■ **Description of the task**
Each line below from the "11 other files." line through the "Also changed, not shown: sentiment_data.csv, 1" line, those two included, must be restated word for word; the pictures must not be.

■ **Data**
###

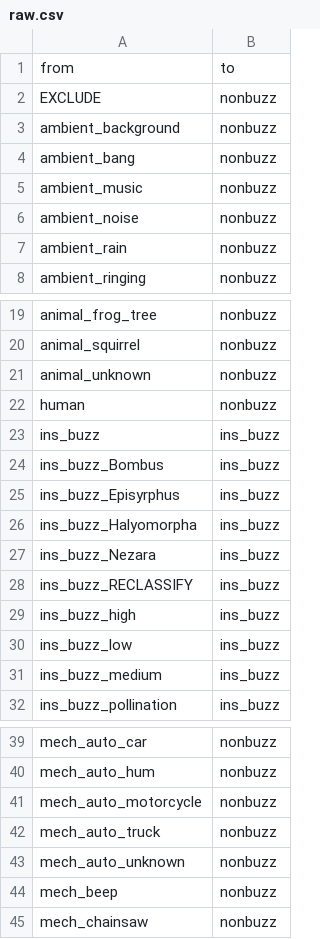
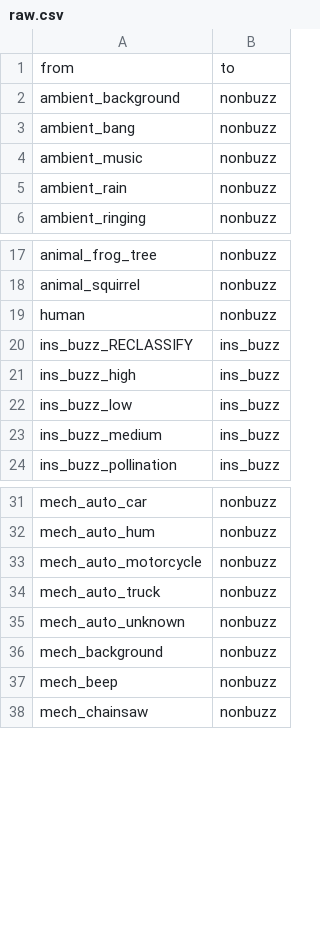
Before and after one commit to OSU-Bee-Lab/buzzdetect-training, a CSV file: 02_set/sets/medium/translations/raw.csv, drawn as a sheet; only a part is shown, gaps mark what is left out; removed rows and columns are numbered as before the commit, all else as after; the diff names each change by its address in the sheet, - before the commit and + after, or states it on an @@ line.

```diff
--- a/02_set/sets/medium/translations/raw.csv
+++ b/02_set/sets/medium/translations/raw.csv
-row 2: EXCLUDE | nonbuzz
-row 6: ambient_noise | nonbuzz
-row 21: animal_unknown | nonbuzz
-row 23: ins_buzz | ins_buzz
-row 24: ins_buzz_Bombus | ins_buzz
-row 25: ins_buzz_Episyrphus | ins_buzz
-row 26: ins_buzz_Halyomorpha | ins_buzz
-row 27: ins_buzz_Nezara | ins_buzz
+row 36: mech_background | nonbuzz
```
Also changed, not shown: 02_set/sets/large/translations/blank.csv, 02_set/sets/large/translations/raw.csv, 18 other files.
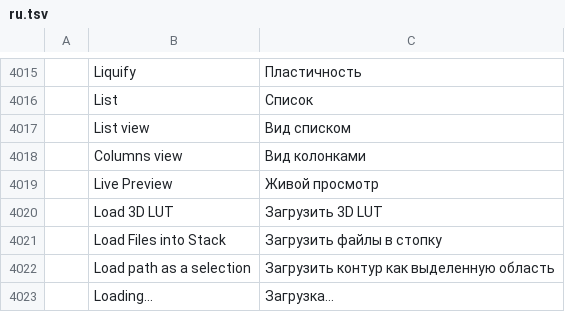
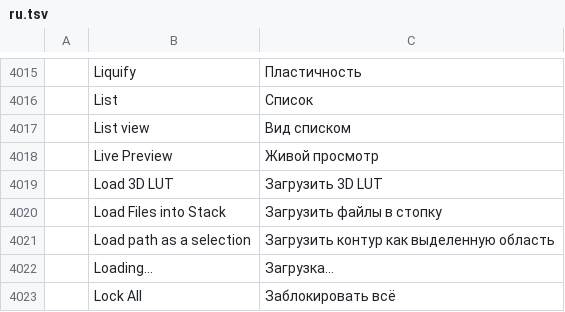
Before and after one commit to davidmann4/photocraft, a TSV file: crates/ui-egui/src/i18n/ru.tsv, drawn as a sheet; only a part is shown, gaps mark what is left out; the shorter side is filled out with more unchanged rows; the diff names each change by its address in the sheet, - before the commit and + after, or states it on an @@ line.

```diff
--- a/crates/ui-egui/src/i18n/ru.tsv
+++ b/crates/ui-egui/src/i18n/ru.tsv
-row 4018:  | Columns view | Вид колонками
```
Also changed, not shown: crates/ui-egui/src/i18n/cs.tsv, crates/ui-egui/src/i18n/es.tsv, 11 other files.
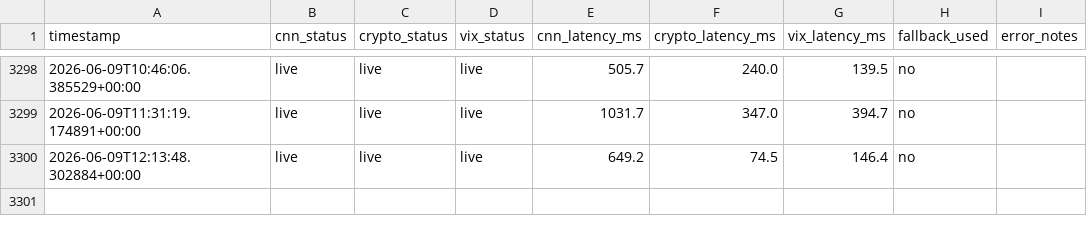
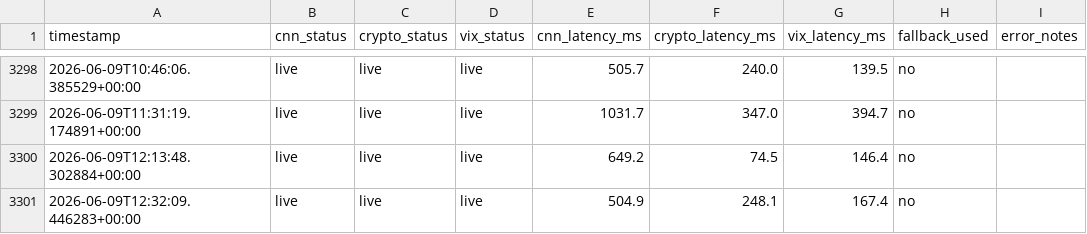
Before and after one commit to monarchcastle/Cloudy-Shiny, a CSV file: feed_health.csv, drawn as a sheet; only a part is shown, gaps mark what is left out.

```diff
--- a/feed_health.csv
+++ b/feed_health.csv
@@ -3300 +3300,2 @@ timestamp,cnn_status,crypto_status,vix_status,cnn_latency_ms,crypto_latency_ms,v
 2026-06-09T12:13:48.302884+00:00,live,live,live,649.2,74.5,146.4,no,
+2026-06-09T12:32:09.446283+00:00,live,live,live,504.9,248.1,167.4,no,
```
Also changed, not shown: sentiment_data.csv, 1 other file.
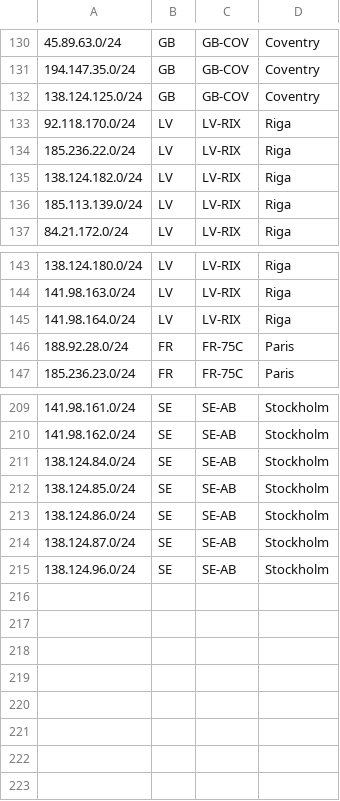
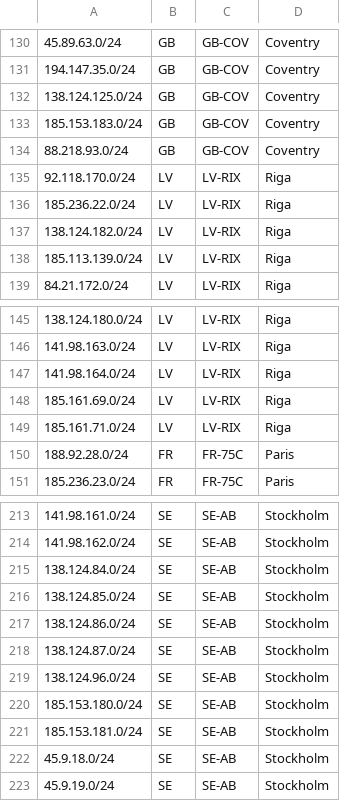
Before and after one commit to ib-systems/geofeed, a CSV file: range.csv, drawn as a sheet; only a part is shown, gaps mark what is left out; the diff names each change by its address in the sheet, - before the commit and + after, or states it on an @@ line.

Commit message:
Add new IP ranges for multiple countries

```diff
--- a/range.csv
+++ b/range.csv
+row 133: 185.153.183.0/24 | GB | GB-COV | Coventry
+row 134: 88.218.93.0/24 | GB | GB-COV | Coventry
+row 148: 185.161.69.0/24 | LV | LV-RIX | Riga
+row 149: 185.161.71.0/24 | LV | LV-RIX | Riga
+row 220: 185.153.180.0/24 | SE | SE-AB | Stockholm
+row 221: 185.153.181.0/24 | SE | SE-AB | Stockholm
+row 222: 45.9.18.0/24 | SE | SE-AB | Stockholm
+row 223: 45.9.19.0/24 | SE | SE-AB | Stockholm
```
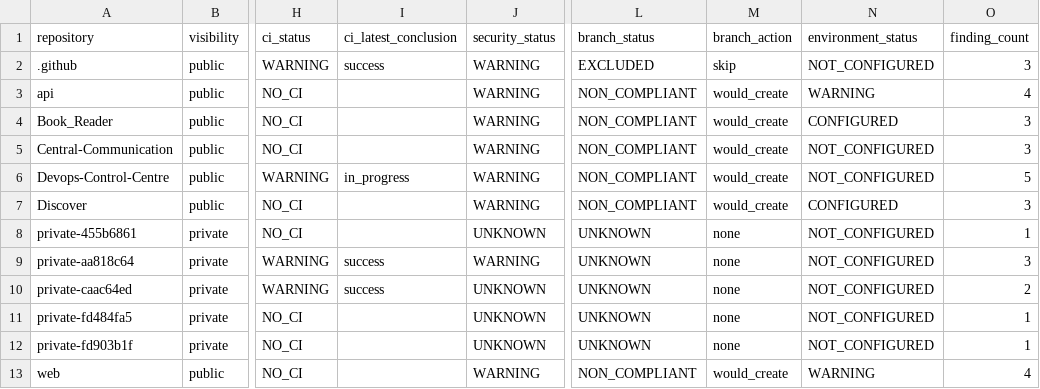
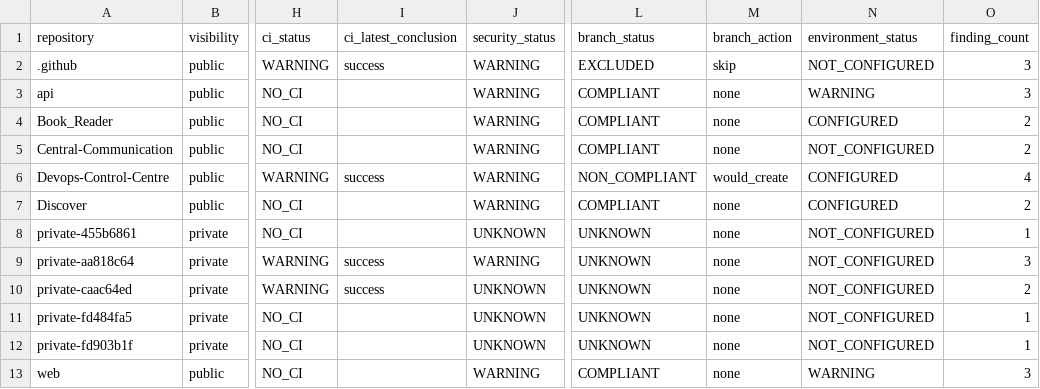
Before and after one commit to Go-Satish-Labs/Devops-Control-Centre, a CSV file: reports/organization-health.csv, drawn as a sheet; only a part is shown, gaps mark what is left out; the diff names each change by its address in the sheet, - before the commit and + after, or states it on an @@ line.

```diff
--- a/reports/organization-health.csv
+++ b/reports/organization-health.csv
-L3:L5 (branch_status): NON_COMPLIANT
+L3:L5 (branch_status): COMPLIANT
-M3:M5 (branch_action): would_create
+M3:M5 (branch_action): none
-O3 (finding_count): 4
+O3 (finding_count): 3
-O4:O5 (finding_count): 3
+O4:O5 (finding_count): 2
-I6 (ci_latest_conclusion): in_progress
+I6 (ci_latest_conclusion): success
-N6 (environment_status): NOT_CONFIGURED
+N6 (environment_status): CONFIGURED
-O6 (finding_count): 5
+O6 (finding_count): 4
-L7 (branch_status): NON_COMPLIANT
+L7 (branch_status): COMPLIANT
-M7 (branch_action): would_create
+M7 (branch_action): none
-O7 (finding_count): 3
+O7 (finding_count): 2
-L13 (branch_status): NON_COMPLIANT
+L13 (branch_status): COMPLIANT
-M13 (branch_action): would_create
+M13 (branch_action): none
-O13 (finding_count): 4
+O13 (finding_count): 3
```
Also changed, not shown: 4 other files.
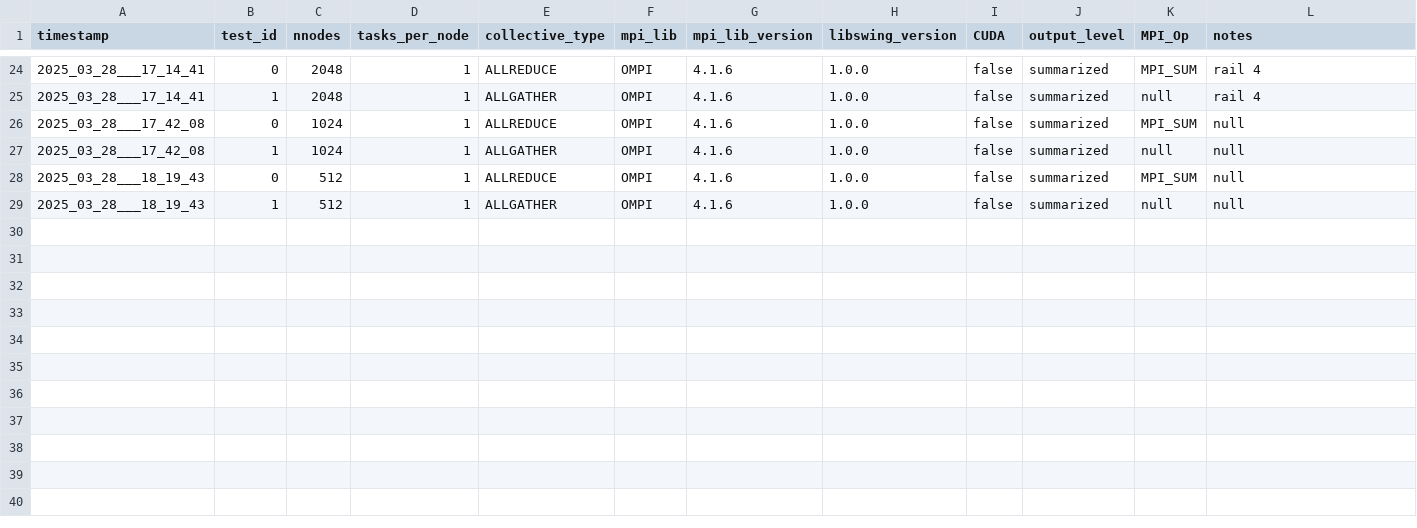
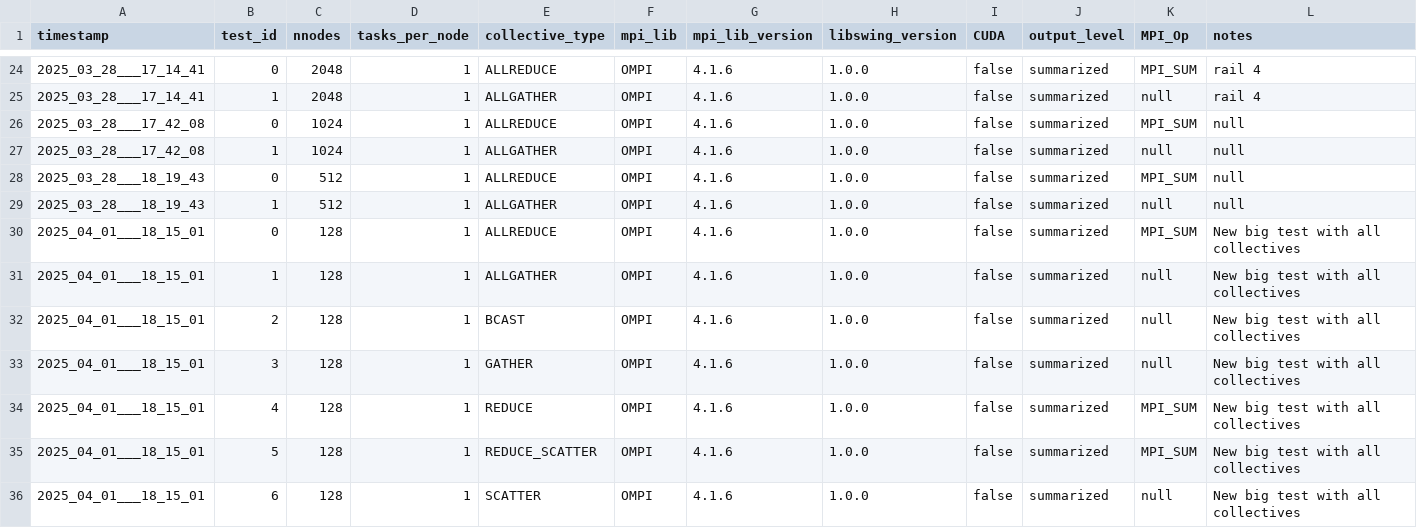
Before and after one commit to HLC-Lab/pico, a CSV file: results/leonardo_metadata.csv, drawn as a sheet; only a part is shown, gaps mark what is left out; the diff names each change by its address in the sheet, - before the commit and + after, or states it on an @@ line.

Commit message:
data: 128 nodes all collectives

```diff
--- a/results/leonardo_metadata.csv
+++ b/results/leonardo_metadata.csv
+row 30: 2025_04_01___18_15_01 | 0 | 128 | 1 | ALLREDUCE | OMPI | 4.1.6 | 1.0.0 | false | summarized | MPI_SUM | New big test with all collectives
+row 31: 2025_04_01___18_15_01 | 1 | 128 | 1 | ALLGATHER | OMPI | 4.1.6 | 1.0.0 | false | summarized | null | New big test with all collectives
+row 32: 2025_04_01___18_15_01 | 2 | 128 | 1 | BCAST | OMPI | 4.1.6 | 1.0.0 | false | summarized | null | New big test with all collectives
+row 33: 2025_04_01___18_15_01 | 3 | 128 | 1 | GATHER | OMPI | 4.1.6 | 1.0.0 | false | summarized | null | New big test with all collectives
+row 34: 2025_04_01___18_15_01 | 4 | 128 | 1 | REDUCE | OMPI | 4.1.6 | 1.0.0 | false | summarized | MPI_SUM | New big test with all collectives
+row 35: 2025_04_01___18_15_01 | 5 | 128 | 1 | REDUCE_SCATTER | OMPI | 4.1.6 | 1.0.0 | false | summarized | MPI_SUM | New big test with all collectives
+row 36: 2025_04_01___18_15_01 | 6 | 128 | 1 | SCATTER | OMPI | 4.1.6 | 1.0.0 | false | summarized | null | New big test with all collectives
```
Also changed, not shown: 1 other file.
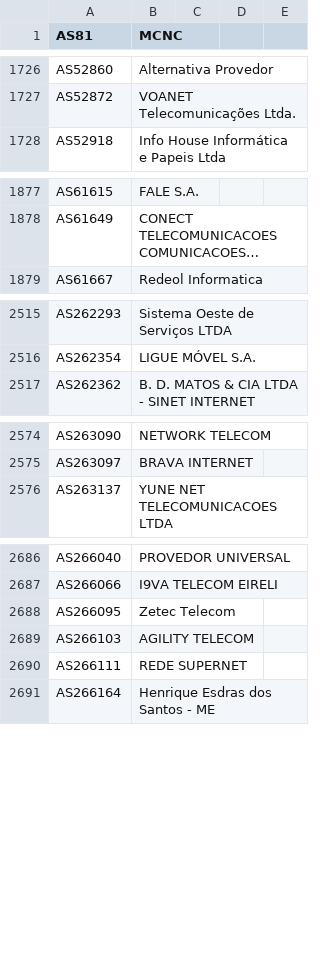
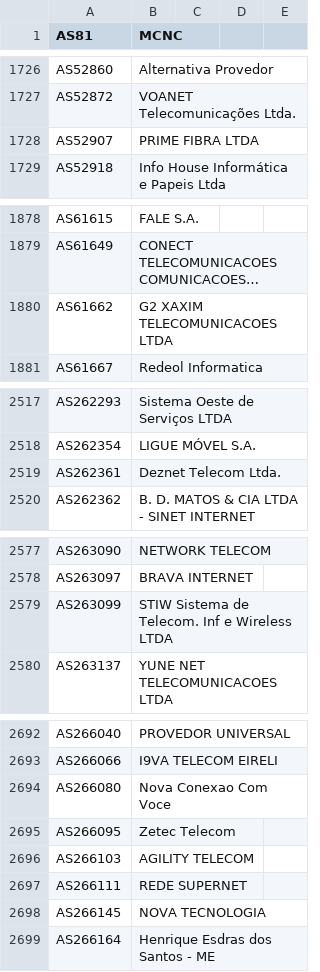
Before and after one commit to Alice39s/BGP.Tools-OpenDB, a CSV file: tags/dsl/tags-dsl.csv, drawn as a sheet; only a part is shown, gaps mark what is left out; long unchanged cells end in …; the diff covers the shown part only; the diff names each change by its address in the sheet, - before the commit and + after, or states it on an @@ line.

```diff
--- a/tags/dsl/tags-dsl.csv
+++ b/tags/dsl/tags-dsl.csv
+row 1728: AS52907 | PRIME FIBRA LTDA
+row 1880: AS61662 | G2 XAXIM TELECOMUNICACOES LTDA
+row 2519: AS262361 | Deznet Telecom Ltda.
+row 2579: AS263099 | STIW Sistema de Telecom. Inf e Wireless LTDA
+row 2694: AS266080 | Nova Conexao Com Voce
+row 2698: AS266145 | NOVA TECNOLOGIA
```
Also changed, not shown: 7 added rows and 3 edited cells elsewhere in this file, tags/a10k/tags-a10k.csv, tags/biznet/tags-biznet.csv, 37 other files.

###

■ **Response area**
Also changed, not shown: crates/ui-egui/src/i18n/cs.tsv, crates/ui-egui/src/i18n/es.tsv, 11 other files.
Before and after one commit to monarchcastle/Cloudy-Shiny, a CSV file: feed_health.csv, drawn as a sheet; only a part is shown, gaps mark what is left out.

```diff
--- a/feed_health.csv
+++ b/feed_health.csv
@@ -3300 +3300,2 @@ timestamp,cnn_status,crypto_status,vix_status,cnn_latency_ms,crypto_latency_ms,v
 2026-06-09T12:13:48.302884+00:00,live,live,live,649.2,74.5,146.4,no,
+2026-06-09T12:32:09.446283+00:00,live,live,live,504.9,248.1,167.4,no,
```
Also changed, not shown: sentiment_data.csv, 1 other file.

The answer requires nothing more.